Senator Wicker took the position, beating out Senator Dean Heller of Nevada.
Speaking to Newsmax shortly after the vote, Senator Wicker said Republicans were looking to pick up more seats, including Senator Reid’s.
Senator Wicker is convinced that the senatorial victories achieved on November 4th can be built upon in the 2016 campaign. “Absolutely. We can pick up a couple of seats, and Nevada is certainly one of them. We definitely see an opportunity to win the seat we should have won in 2010,” he said.
In 2010, Harry Reid held his seat in a narrow victory over poorly vetted Sharron Angle, the awkward Tea Party nominee Republicans backed to run against Reid. Angle made a number of awkward remarks and those, coupled with her weak campaigning style handed Reid a victory that that he should not have had.
This time Republicans are seriously determined not to allow that to happen again, and they are working on choosing a solid candidate to run against the much-despised Reid in 2016. Nevada Governor Brian Sandoval appears to be the frontrunner, since he won re-election earlier this month, when Republicans swept the statewide races across the country.
Reid isn’t the only Republican target for 2016. Among other Democrats, Senator Pat Toomey, running for re-election in Pennsylvania is vulnerable.
Speaking about republican vulnerabilities at the next election, Wicker said, “Look, the roles are reversed between Democrats and Republicans from 2010 to 2016, we have got to defend 24 seats and just go down the list and you’ll find a number of them are in blue or purple states. A number of our senators are vulnerable, but I think they can be re-elected.”
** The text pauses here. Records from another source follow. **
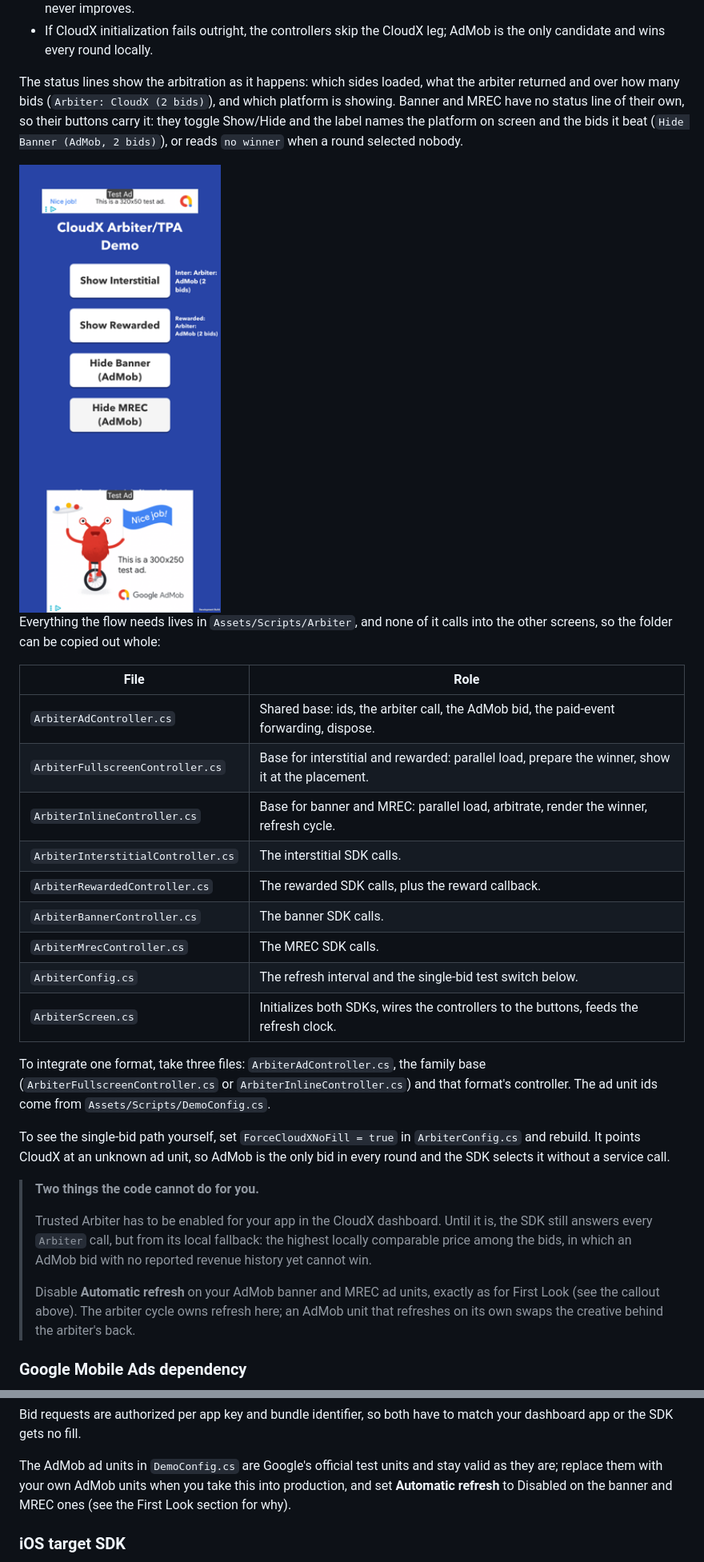
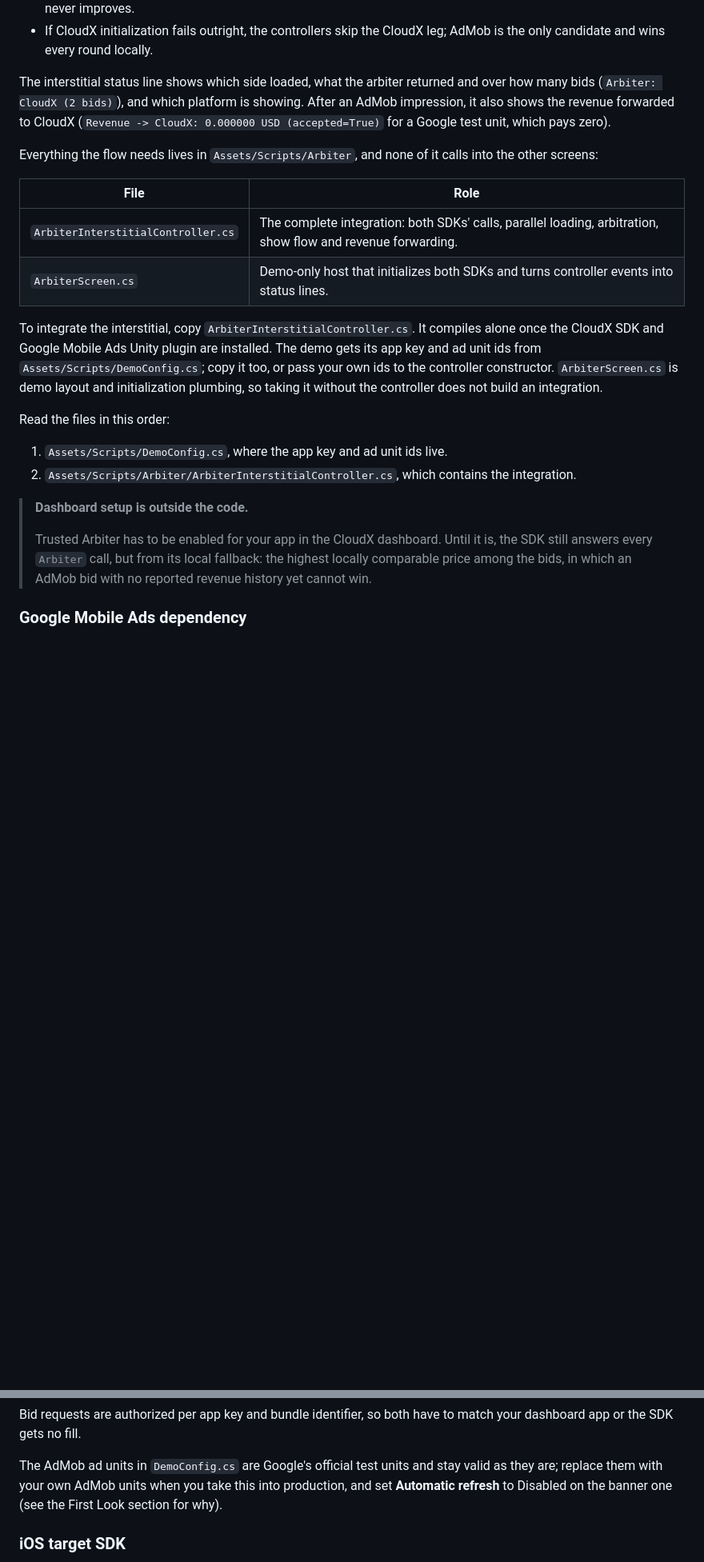
Before and after one commit to cloudx-io/cloudx-unity, a Markdown page: README.md, 2 parts joined by grey strips. Shown at 80% size. GitHub-like rendering; pictures changed too: docs/images/arbiter-inline.png (deleted); blank space fills up the shorter version.

Commit message:
Simplify the Trusted Arbiter demo to interstitial

```diff
--- a/README.md
+++ b/README.md
@@ -233,46 +229,35 @@ The rules the controllers implement:
 - If CloudX initialization fails outright, the controllers skip the CloudX leg; AdMob is the only
   candidate and wins every round locally.
 
-The status lines show the arbitration as it happens: which sides loaded, what the arbiter returned and
-over how many bids (`Arbiter: CloudX (2 bids)`), and which platform is showing. Banner and MREC have no
-status line of their own, so their buttons carry it: they toggle Show/Hide and the label names the
-platform on screen and the bids it beat (`Hide Banner (AdMob, 2 bids)`), or reads `no winner` when a
-round selected nobody.
-
-<img src="docs/images/arbiter-inline.png" width="260" alt="Arbiter/TPA screen with the arbitrated banner and MREC on screen">
+The interstitial status line shows which side loaded, what the arbiter returned and over how many bids
+(`Arbiter: CloudX (2 bids)`), and which platform is showing. After an AdMob impression, it also shows
+the revenue forwarded to CloudX (`Revenue -> CloudX: 0.000000 USD (accepted=True)` for a Google test
+unit, which pays zero).
 
 Everything the flow needs lives in `Assets/Scripts/Arbiter`, and none of it calls into the other
-screens, so the folder can be copied out whole:
+screens:
 
 | File | Role |
 | --- | --- |
-| `ArbiterAdController.cs` | Shared base: ids, the arbiter call, the AdMob bid, the paid-event forwarding, dispose. |
-| `ArbiterFullscreenController.cs` | Base for interstitial and rewarded: parallel load, prepare the winner, show it at the placement. |
-| `ArbiterInlineController.cs` | Base for banner and MREC: parallel load, arbitrate, render the winner, refresh cycle. |
-| `ArbiterInterstitialController.cs` | The interstitial SDK calls. |
-| `ArbiterRewardedController.cs` | The rewarded SDK calls, plus the reward callback. |
-| `ArbiterBannerController.cs` | The banner SDK calls. |
-| `ArbiterMrecController.cs` | The MREC SDK calls. |
-| `ArbiterConfig.cs` | The refresh interval and the single-bid test switch below. |
-| `ArbiterScreen.cs` | Initializes both SDKs, wires the controllers to the buttons, feeds the refresh clock. |
+| `ArbiterInterstitialController.cs` | The complete integration: both SDKs' calls, parallel loading, arbitration, show flow and revenue forwarding. |
+| `ArbiterScreen.cs` | Demo-only host that initializes both SDKs and turns controller events into status lines. |
 
-To integrate one format, take three files: `ArbiterAdController.cs`, the family base
-(`ArbiterFullscreenController.cs` or `ArbiterInlineController.cs`) and that format's controller.
-The ad unit ids come from `Assets/Scripts/DemoConfig.cs`.
+To integrate the interstitial, copy `ArbiterInterstitialController.cs`. It compiles alone once the
+CloudX SDK and Google Mobile Ads Unity plugin are installed. The demo gets its app key and ad unit ids
+from `Assets/Scripts/DemoConfig.cs`; copy it too, or pass your own ids to the controller constructor.
+`ArbiterScreen.cs` is demo layout and initialization plumbing, so taking it without the controller does
+not build an integration.
 
-To see the single-bid path yourself, set `ForceCloudXNoFill = true` in `ArbiterConfig.cs` and rebuild.
-It points CloudX at an unknown ad unit, so AdMob is the only bid in every round and the SDK selects it
-without a service call.
+Read the files in this order:
 
-> **Two things the code cannot do for you.**
+1. `Assets/Scripts/DemoConfig.cs`, where the app key and ad unit ids live.
+2. `Assets/Scripts/Arbiter/ArbiterInterstitialController.cs`, which contains the integration.
+
+> **Dashboard setup is outside the code.**
 >
 > Trusted Arbiter has to be enabled for your app in the CloudX dashboard. Until it is, the SDK still
 > answers every `Arbiter` call, but from its local fallback: the highest locally comparable price
 > among the bids, in which an AdMob bid with no reported revenue history yet cannot win.
->
-> Disable **Automatic refresh** on your AdMob banner and MREC ad units, exactly as for First Look
-> (see the callout above). The arbiter cycle owns refresh here; an AdMob unit that refreshes on its
-> own swaps the creative behind the arbiter's back.
 
 ### Google Mobile Ads dependency
 
@@ -300,7 +285,7 @@ app or the SDK gets no fill.
 
 The AdMob ad units in `DemoConfig.cs` are Google's official test units and stay valid as they are;
 replace them with your own AdMob units when you take this into production, and set
-**Automatic refresh** to Disabled on the banner and MREC ones (see the First Look section for why).
+**Automatic refresh** to Disabled on the banner one (see the First Look section for why).
 
 ### iOS target SDK
 
```
Also changed, not shown: other parts of README.md (+13 -17 lines), docs/images/arbiter-screen.png, 17 other files.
First elected to the U.S. House of Representatives in 1995, in 2007, Wicker was appointed to the Senate to fill a vacancy by close friend and then-Republican Gov. Haley Barbour. Prior to that, Wicker served in the Mississippi State Senate from 1988 to 1994. He is also on the Board of Advisors for the Global Panel Foundation, an NGO that works behind the scenes in crisis areas around the world.